Sanchez lifted the title from the brilliant Danny Lopez and also defeated him in a rematch. Photo by The Ring Magazine/ Getty Images

For several years, it was thought that Gomez’s inevitable featherweight title challenge would occur against Lopez, a dynamic power puncher who repeatedly overcame early knockdowns to knock out his challengers. When he faced Sanchez on February 2, 1980, one wag termed it “Little Red vs. Little Known” because the majority of the fights in Sanchez’s 33-1-1 (27) record to that point were staged in Mexico and far away from American television screens. But Lopez’s manager Bennie Georgino knew all about the talented Sanchez because “Chava” had fought on the untelevised undercards of Lopez’s title defenses against Mike Ayala and Jose Caba and saw that Sanchez’s skill set was all wrong for his man. Once Sanchez ascended to the No. 1 spot in the WBC ratings, Georgino did his best to keep Sanchez at bay for as long as possible.
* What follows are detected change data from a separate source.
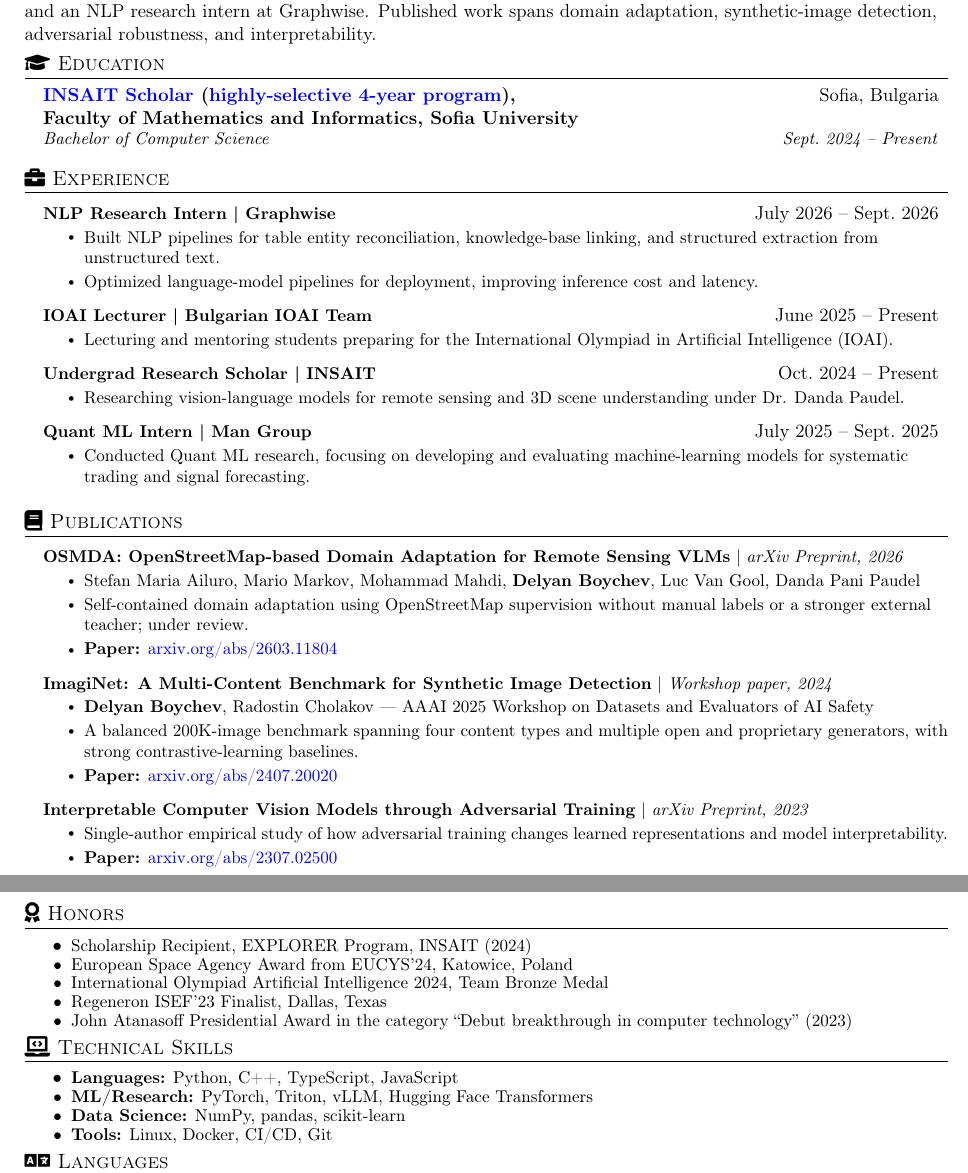
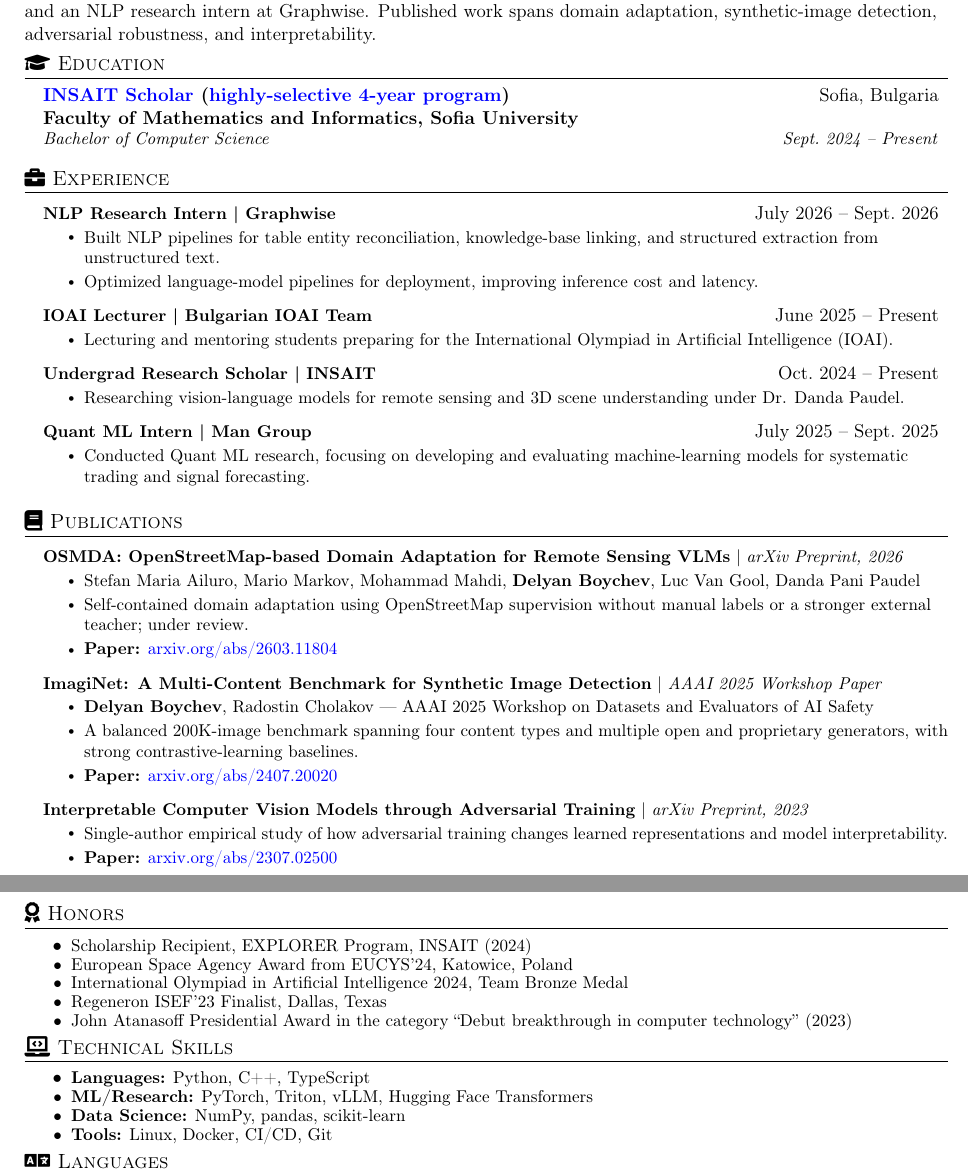
Before and after one commit to delyan-boychev/delyan-boychev.github.io, a LaTeX CV (CV/main.tex): two parts of pages 1 and 2 of 2, joined at a grey line, cut so that both start at the same text. Compiled offline with pdfLaTeX.

Commit message:
Updated cv

```diff
--- a/CV/main.tex
+++ b/CV/main.tex
@@ -160,7 +160,7 @@
 \section{\texorpdfstring{\faGraduationCap}{} Education}
   \resumeSubHeadingListStart
   \resumeSubheading
-      {\parbox[t]{0.8\textwidth}{\href{https://insait.ai/delyan-boychev/}{INSAIT Scholar} (\href{https://explorer.insait.ai/}{highly-selective 4-year program}), \\ Faculty of Mathematics and Informatics, Sofia University}}{Sofia, Bulgaria}
+      {\parbox[t]{0.8\textwidth}{\href{https://insait.ai/delyan-boychev/}{INSAIT Scholar} (\href{https://explorer.insait.ai/}{highly-selective 4-year program}) \\ Faculty of Mathematics and Informatics, Sofia University}}{Sofia, Bulgaria}
       {\texorpdfstring{Bachelor of Computer Science}{}}{Sept.\ 2024 -- Present}
   \resumeSubHeadingListEnd
 \vspace{-3mm}
@@ -193,7 +193,7 @@
         \resumeItem{Self-contained domain adaptation using OpenStreetMap supervision without manual labels or a stronger external teacher; under review.}
         \resumeItem{\cvlink{Paper}{https://arxiv.org/abs/2603.11804}{arxiv.org/abs/2603.11804}}
       \resumeItemListEnd
-      \resumeProjectHeading{\textbf{ImagiNet: A Multi-Content Benchmark for Synthetic Image Detection} $|$ \textit{Workshop paper, 2024}}{}{}
+      \resumeProjectHeading{\textbf{ImagiNet: A Multi-Content Benchmark for Synthetic Image Detection} $|$ \textit{AAAI 2025 Workshop Paper}}{}{}
       \resumeItemListStart
         \resumeItem{\textbf{Delyan Boychev}, Radostin Cholakov --- AAAI 2025 Workshop on Datasets and Evaluators of AI Safety}
         \resumeItem{A balanced 200K-image benchmark spanning four content types and multiple open and proprietary generators, with strong contrastive-learning baselines.}
@@ -259,14 +259,14 @@
 \resumeFlatListStart
 \resumeItem{Scholarship Recipient, EXPLORER Program, INSAIT (2024)}
 \resumeItem{European Space Agency Award from EUCYS'24, Katowice, Poland}
-\resumeItem{International Olympiad Artificial Intelligence 2024, Team Bronze Medal}
+\resumeItem{International Olympiad in Artificial Intelligence 2024, Team Bronze Medal}
 \resumeItem{Regeneron ISEF'23 Finalist, Dallas, Texas}
 \resumeItem{John Atanasoff Presidential Award in the category ``Debut breakthrough in computer technology'' (2023)}
 \resumeFlatListEnd
 \vspace{-1.5mm}
 \section{\texorpdfstring{\faLaptopCode}{} Technical Skills}
 \resumeFlatListStart
-\resumeItem{\textbf{Languages:} Python, C++, TypeScript, JavaScript}
+\resumeItem{\textbf{Languages:} Python, C++, TypeScript}
 \resumeItem{\textbf{ML/Research:} PyTorch, Triton, vLLM, Hugging Face Transformers}
 \resumeItem{\textbf{Data Science:} NumPy, pandas, scikit-learn}
 \resumeItem{\textbf{Tools:} Linux, Docker, CI/CD, Git}
```
Also changed, not shown: CV/main.pdf.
“He was the big hurdle for us,” Georgino told this scribe in the September 1991 issue of The Ring. “Had Sanchez not come along, (Lopez) would probably still be champion. I didn’t like the fight because Sanchez moved side to side, threw his combinations, and got out. He knew better than to stay there and trade with Danny. I can’t say anything bad about (then-WBC president Jose) Sulaiman because he gave us the opportunity to stay with the title. But the time came when we had to fight Sanchez.”

And when Sanchez fought Lopez, all of Georgino’s fears came true as the 21-year-old sliced, diced, dissected and eventually disposed of Lopez by 13th round TKO.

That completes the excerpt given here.